WHAT IS BEING ASKED: Reproduce the data that follows in its entirety, character for character.

RECORD EXCERPTS:

+-------+

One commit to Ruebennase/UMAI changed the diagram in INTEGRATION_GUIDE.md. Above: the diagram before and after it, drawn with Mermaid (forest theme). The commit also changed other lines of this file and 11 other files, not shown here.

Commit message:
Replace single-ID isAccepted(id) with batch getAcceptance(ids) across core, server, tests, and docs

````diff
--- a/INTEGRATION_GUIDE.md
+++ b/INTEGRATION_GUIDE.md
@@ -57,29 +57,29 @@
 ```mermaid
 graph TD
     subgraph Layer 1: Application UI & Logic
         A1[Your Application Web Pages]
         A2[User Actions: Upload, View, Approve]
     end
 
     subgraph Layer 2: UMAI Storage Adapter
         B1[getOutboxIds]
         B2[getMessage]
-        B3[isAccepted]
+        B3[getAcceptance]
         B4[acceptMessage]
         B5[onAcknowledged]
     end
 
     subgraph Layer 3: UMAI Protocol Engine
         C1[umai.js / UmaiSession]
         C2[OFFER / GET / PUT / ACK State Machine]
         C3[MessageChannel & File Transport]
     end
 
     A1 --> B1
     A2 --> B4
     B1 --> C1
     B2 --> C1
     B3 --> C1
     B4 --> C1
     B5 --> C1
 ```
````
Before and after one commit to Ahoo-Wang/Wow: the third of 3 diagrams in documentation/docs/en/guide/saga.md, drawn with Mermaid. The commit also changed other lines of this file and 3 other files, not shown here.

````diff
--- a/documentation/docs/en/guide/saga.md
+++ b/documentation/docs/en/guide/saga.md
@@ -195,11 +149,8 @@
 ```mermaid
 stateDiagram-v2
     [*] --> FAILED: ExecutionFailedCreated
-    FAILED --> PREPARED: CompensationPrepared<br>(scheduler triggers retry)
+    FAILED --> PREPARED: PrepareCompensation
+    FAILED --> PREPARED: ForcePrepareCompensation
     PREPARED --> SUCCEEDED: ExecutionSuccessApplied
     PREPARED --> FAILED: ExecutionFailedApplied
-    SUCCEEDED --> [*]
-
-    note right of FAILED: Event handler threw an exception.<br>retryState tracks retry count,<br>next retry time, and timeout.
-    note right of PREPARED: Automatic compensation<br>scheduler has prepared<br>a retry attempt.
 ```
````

+-------+

ANSWER TO THIS TASK:
One commit to Ruebennase/UMAI changed the diagram in INTEGRATION_GUIDE.md. Above: the diagram before and after it, drawn with Mermaid (forest theme). The commit also changed other lines of this file and 11 other files, not shown here.

Commit message:
Replace single-ID isAccepted(id) with batch getAcceptance(ids) across core, server, tests, and docs

````diff
--- a/INTEGRATION_GUIDE.md
+++ b/INTEGRATION_GUIDE.md
@@ -57,29 +57,29 @@
 ```mermaid
 graph TD
     subgraph Layer 1: Application UI & Logic
         A1[Your Application Web Pages]
         A2[User Actions: Upload, View, Approve]
     end
 
     subgraph Layer 2: UMAI Storage Adapter
         B1[getOutboxIds]
         B2[getMessage]
-        B3[isAccepted]
+        B3[getAcceptance]
         B4[acceptMessage]
         B5[onAcknowledged]
     end
 
     subgraph Layer 3: UMAI Protocol Engine
         C1[umai.js / UmaiSession]
         C2[OFFER / GET / PUT / ACK State Machine]
         C3[MessageChannel & File Transport]
     end
 
     A1 --> B1
     A2 --> B4
     B1 --> C1
     B2 --> C1
     B3 --> C1
     B4 --> C1
     B5 --> C1
 ```
````
Before and after one commit to Ahoo-Wang/Wow: the third of 3 diagrams in documentation/docs/en/guide/saga.md, drawn with Mermaid. The commit also changed other lines of this file and 3 other files, not shown here.

````diff
--- a/documentation/docs/en/guide/saga.md
+++ b/documentation/docs/en/guide/saga.md
@@ -195,11 +149,8 @@
 ```mermaid
 stateDiagram-v2
     [*] --> FAILED: ExecutionFailedCreated
-    FAILED --> PREPARED: CompensationPrepared<br>(scheduler triggers retry)
+    FAILED --> PREPARED: PrepareCompensation
+    FAILED --> PREPARED: ForcePrepareCompensation
     PREPARED --> SUCCEEDED: ExecutionSuccessApplied
     PREPARED --> FAILED: ExecutionFailedApplied
-    SUCCEEDED --> [*]
-
-    note right of FAILED: Event handler threw an exception.<br>retryState tracks retry count,<br>next retry time, and timeout.
-    note right of PREPARED: Automatic compensation<br>scheduler has prepared<br>a retry attempt.
 ```
````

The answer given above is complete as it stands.